___ Records for processing

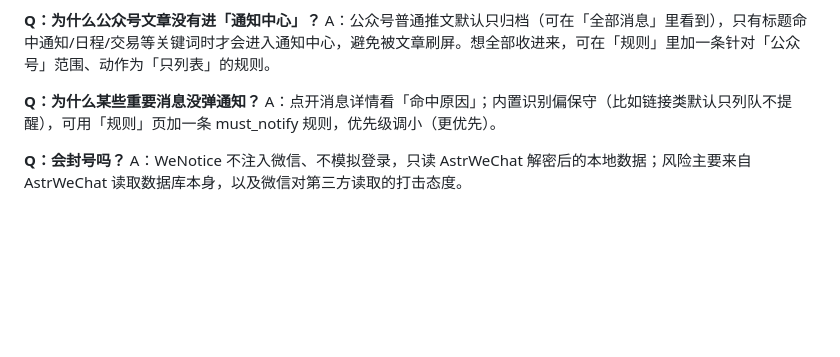
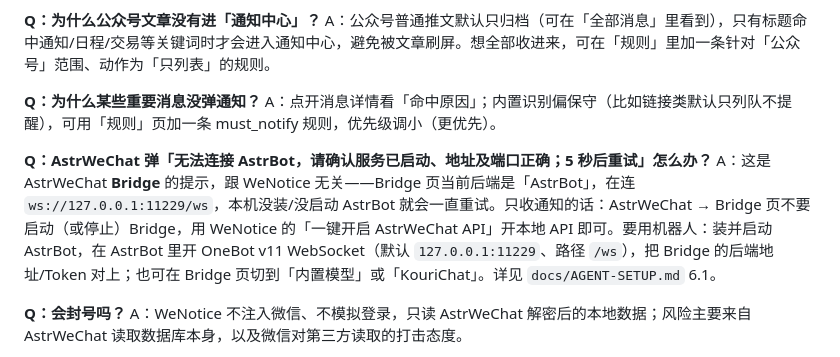
Before and after one commit to Liuyeyuyangy0/WeNotice, a Markdown page: README.md, the part around the change. Rendered like a GitHub page; blank space fills up the shorter version.

Commit message:
docs: 补充 AstrWeChat「无法连接 AstrBot」的处理方式
该提示来自 AstrWeChat Bridge 的 AstrBot 后端连接失败，与 WeNotice 无关；文档给出四种处理路径（不用 Bridge / 连 AstrBot / 内置模型 / KouriChat）。

```diff
--- a/README.md
+++ b/README.md
@@ -261,6 +261,8 @@ pwsh -File tools\setup-napcat.ps1 -InstallDir C:\Users\<你>\NapCat -Repair
 
 **Q：为什么某些重要消息没弹通知？** A：点开消息详情看「命中原因」；内置识别偏保守（比如链接类默认只列队不提醒），可用「规则」页加一条 must_notify 规则，优先级调小（更优先）。
 
+**Q：AstrWeChat 弹「无法连接 AstrBot，请确认服务已启动、地址及端口正确；5 秒后重试」怎么办？** A：这是 AstrWeChat **Bridge** 的提示，跟 WeNotice 无关——Bridge 页当前后端是「AstrBot」，在连 `ws://127.0.0.1:11229/ws`，本机没装/没启动 AstrBot 就会一直重试。只收通知的话：AstrWeChat → Bridge 页不要启动（或停止）Bridge，用 WeNotice 的「一键开启 AstrWeChat API」开本地 API 即可。要用机器人：装并启动 AstrBot，在 AstrBot 里开 OneBot v11 WebSocket（默认 `127.0.0.1:11229`、路径 `/ws`），把 Bridge 的后端地址/Token 对上；也可在 Bridge 页切到「内置模型」或「KouriChat」。详见 `docs/AGENT-SETUP.md` 6.1。
+
 **Q：会封号吗？** A：WeNotice 不注入微信、不模拟登录，只读 AstrWeChat 解密后的本地数据；风险主要来自 AstrWeChat 读取数据库本身，以及微信对第三方读取的打击态度。
 
 **Q：怎么接 QQ 消息？** A：WeNotice 不自带 QQ 协议，需要先在本机跑一个 OneBot 11 协议端，推荐 NapCatQQ（基于 Windows QQNT）。最省事的做法是用仓库自带的一键脚本 `tools\setup-napcat.ps1`（见 §4.1.1，实测从零安装/修复都能跑通）。手动步骤：装好 NapCat 并扫码登录 → NapCat WebUI 里开启「WebSocket 服务器」（默认 `ws://127.0.0.1:3001`）→ WeNotice 设置 → 「QQ 数据源 · OneBot 11」→ 启用并填地址/Token → 测试连接。详细步骤见 §4.1。WeNotice 只读接收，不会向 QQ 发消息。
```
Also changed, not shown: docs/AGENT-SETUP.md (+25 -0 lines).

______

## [What needs to be done]
Send back every record exactly as it stands, except the pictures.

## [Response to the task]
Before and after one commit to Liuyeyuyangy0/WeNotice, a Markdown page: README.md, the part around the change. Rendered like a GitHub page; blank space fills up the shorter version.

Commit message:
docs: 补充 AstrWeChat「无法连接 AstrBot」的处理方式
该提示来自 AstrWeChat Bridge 的 AstrBot 后端连接失败，与 WeNotice 无关；文档给出四种处理路径（不用 Bridge / 连 AstrBot / 内置模型 / KouriChat）。

```diff
--- a/README.md
+++ b/README.md
@@ -261,6 +261,8 @@ pwsh -File tools\setup-napcat.ps1 -InstallDir C:\Users\<你>\NapCat -Repair
 
 **Q：为什么某些重要消息没弹通知？** A：点开消息详情看「命中原因」；内置识别偏保守（比如链接类默认只列队不提醒），可用「规则」页加一条 must_notify 规则，优先级调小（更优先）。
 
+**Q：AstrWeChat 弹「无法连接 AstrBot，请确认服务已启动、地址及端口正确；5 秒后重试」怎么办？** A：这是 AstrWeChat **Bridge** 的提示，跟 WeNotice 无关——Bridge 页当前后端是「AstrBot」，在连 `ws://127.0.0.1:11229/ws`，本机没装/没启动 AstrBot 就会一直重试。只收通知的话：AstrWeChat → Bridge 页不要启动（或停止）Bridge，用 WeNotice 的「一键开启 AstrWeChat API」开本地 API 即可。要用机器人：装并启动 AstrBot，在 AstrBot 里开 OneBot v11 WebSocket（默认 `127.0.0.1:11229`、路径 `/ws`），把 Bridge 的后端地址/Token 对上；也可在 Bridge 页切到「内置模型」或「KouriChat」。详见 `docs/AGENT-SETUP.md` 6.1。
+
 **Q：会封号吗？** A：WeNotice 不注入微信、不模拟登录，只读 AstrWeChat 解密后的本地数据；风险主要来自 AstrWeChat 读取数据库本身，以及微信对第三方读取的打击态度。
 
 **Q：怎么接 QQ 消息？** A：WeNotice 不自带 QQ 协议，需要先在本机跑一个 OneBot 11 协议端，推荐 NapCatQQ（基于 Windows QQNT）。最省事的做法是用仓库自带的一键脚本 `tools\setup-napcat.ps1`（见 §4.1.1，实测从零安装/修复都能跑通）。手动步骤：装好 NapCat 并扫码登录 → NapCat WebUI 里开启「WebSocket 服务器」（默认 `ws://127.0.0.1:3001`）→ WeNotice 设置 → 「QQ 数据源 · OneBot 11」→ 启用并填地址/Token → 测试连接。详细步骤见 §4.1。WeNotice 只读接收，不会向 QQ 发消息。
```
Also changed, not shown: docs/AGENT-SETUP.md (+25 -0 lines).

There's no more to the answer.